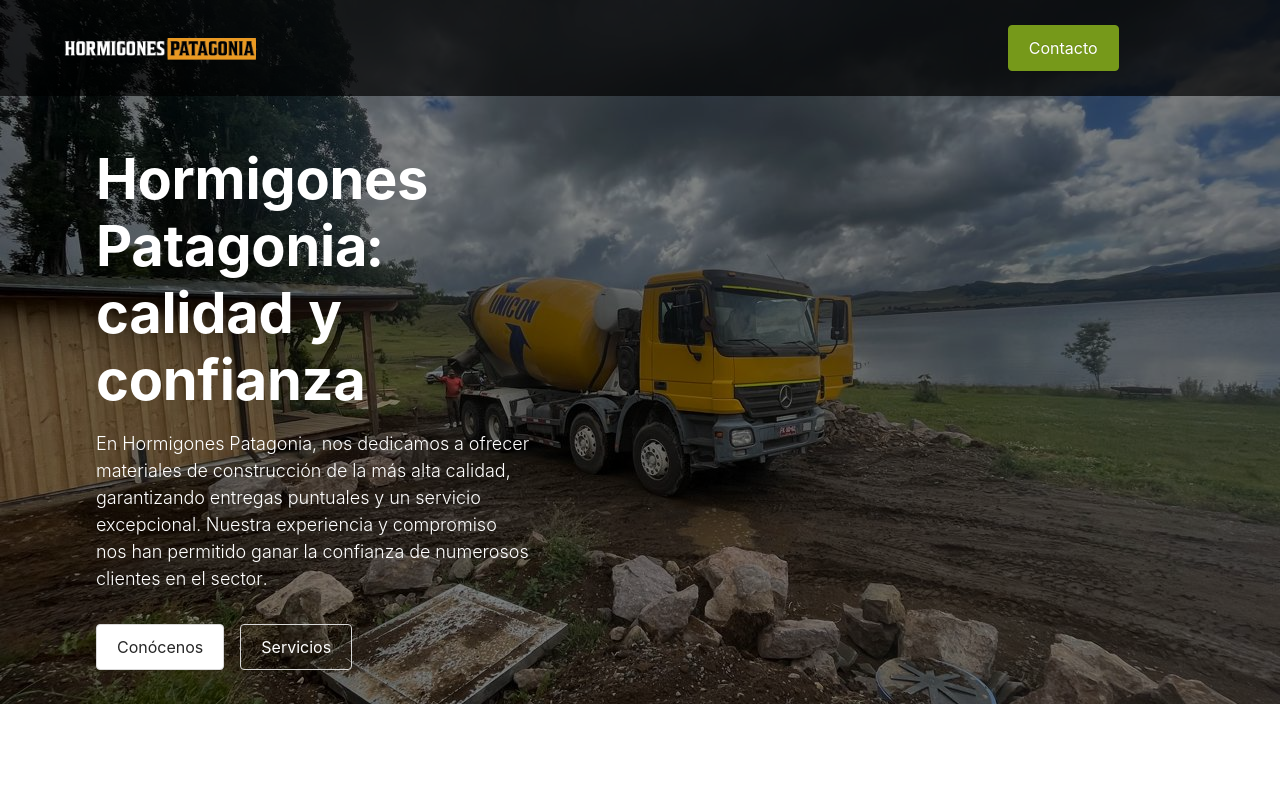
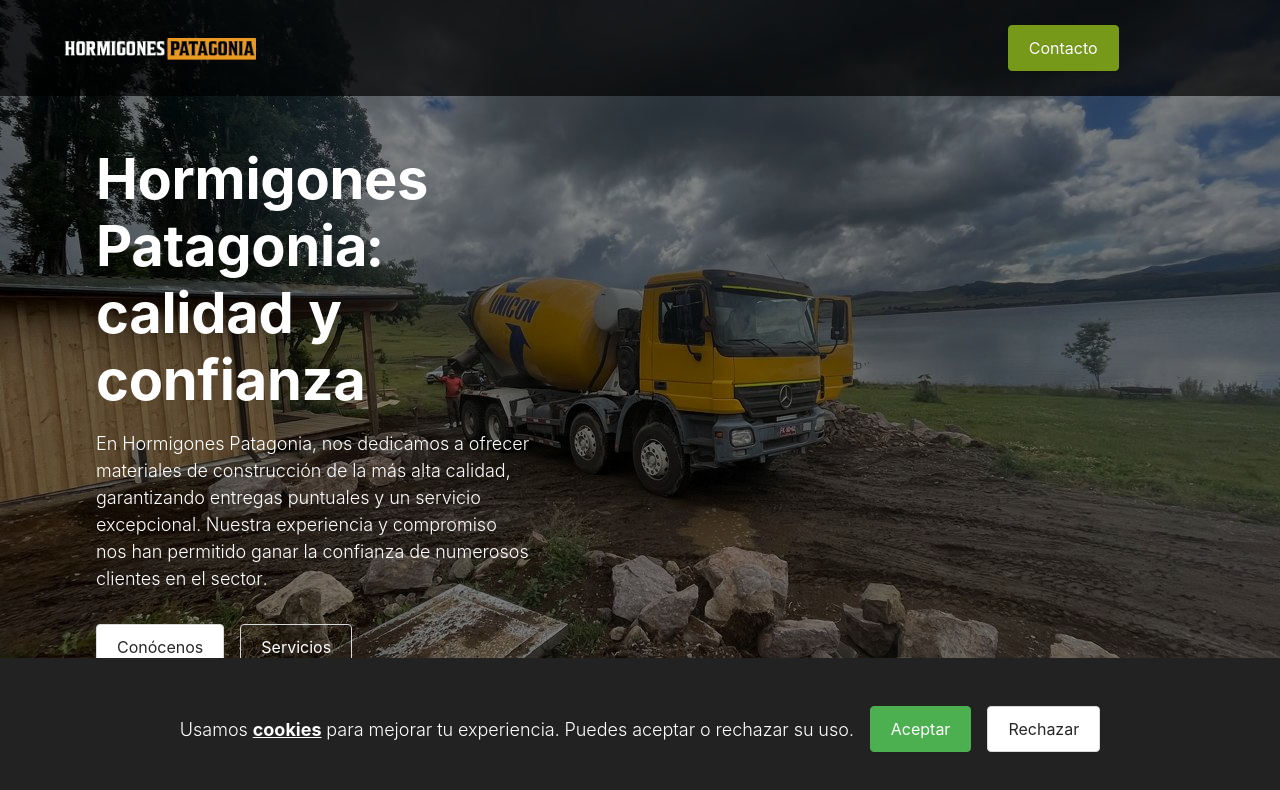
Before and after one commit to BCaceres87/hormigones-patagonia-website, a React (Vite) app: page / in a window 1280 px wide. Shown: the top 790 px of the page. Built offline with nearby package versions, Linux system fonts and the light colour scheme.

Commit message:
Create CookiesBanner component

```diff
--- a/src/App.jsx
+++ b/src/App.jsx
@@ -7,11 +7,15 @@ import About from './pages/about'
 import Contact from './pages/contact'
 import Layout from './components/layout'
 import TermsAndConditions from './pages/terms-and-conditions'
+import CookiesBanner from './components/cookies-banner'
+import CookieSettings from './pages/cookie-settings'
+import { ToastContainer } from 'react-toastify'
 
 export const App = () => {
   return (
    <div className={styles.app}>
     <Layout>
+      <CookiesBanner/>
       <Routes>
         <Route path="/" element={<Home/>}/>
         <Route path="/projects" element={<Projects/>}/>
@@ -19,9 +23,12 @@ export const App = () => {
         <Route path="/about" element={<About/>}/>
         <Route path="/contact" element={<Contact/>}/>
         <Route path="/terms-and-conditions" element={<TermsAndConditions/>}/>
+        <Route path="/cookie-settings" element={<CookieSettings/>}/>
       </Routes>
     </Layout>
+    <ToastContainer />
    </div>
+
   )
 }
 
--- /dev/null
+++ b/src/components/cookies-banner.jsx
@@ -0,0 +1,27 @@
+import { useContext } from 'react'
+import { CookiesContext } from '../contexts/CookiesContext'
+import { Link } from 'react-router-dom'
+import { Button } from 'antd'
+import styles from './cookies-banner.module.scss'
+
+const CookiesBanner = () => {
+  const { cookiesAccepted, acceptCookies, rejectCookies } = useContext(CookiesContext)
+
+  if (cookiesAccepted !== null) {
+    return null;
+  }
+
+  return (
+    <div className={styles.banner}>
+      <p>
+        Usamos <Link className={styles.cookies_link} to="/cookie-settings">cookies</Link> para mejorar tu experiencia. Puedes aceptar o rechazar su uso.
+      </p>
+      <div className={styles.buttons_wrapper}>
+        <Button onClick={acceptCookies} className={styles.accept_button}>Aceptar</Button>
+        <Button onClick={rejectCookies}>Rechazar</Button>
+      </div>
+    </div>
+  );
+};
+
+export default CookiesBanner;
--- /dev/null
+++ b/src/components/cookies-banner.module.scss
@@ -0,0 +1,43 @@
+@use '../styles/main.scss' as *;
+
+.banner {
+  align-items: center;
+  position: fixed;
+  bottom: 0;
+  left: 0;
+  right: 0;
+  background-color: $neutral-700;
+  color: $neutral-100;
+  padding: 3rem;
+  display: flex;
+  flex-direction: column;
+  gap: 1rem;
+  justify-content: center;
+  text-align: center;
+  z-index: 1000;
+
+  @include media-large {
+    flex-direction: row;
+    text-align: left;
+  }
+
+  p {
+    margin: 0;
+    .cookies_link {
+      text-decoration: underline;
+      font-weight: bold;
+    }
+  }
+}
+
+.buttons_wrapper {
+  display: flex;
+  gap: 1rem;
+
+  .accept_button {
+    background-color: $leaf-green-400;
+    border: 1px solid $leaf-green-400;
+    color: $neutral-100;
+  }
+
+}
```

What you need to do:
Pull out all lines from the listing that contain the string "terms".

Response area:
 import TermsAndConditions from './pages/terms-and-conditions'
         <Route path="/terms-and-conditions" element={<TermsAndConditions/>}/>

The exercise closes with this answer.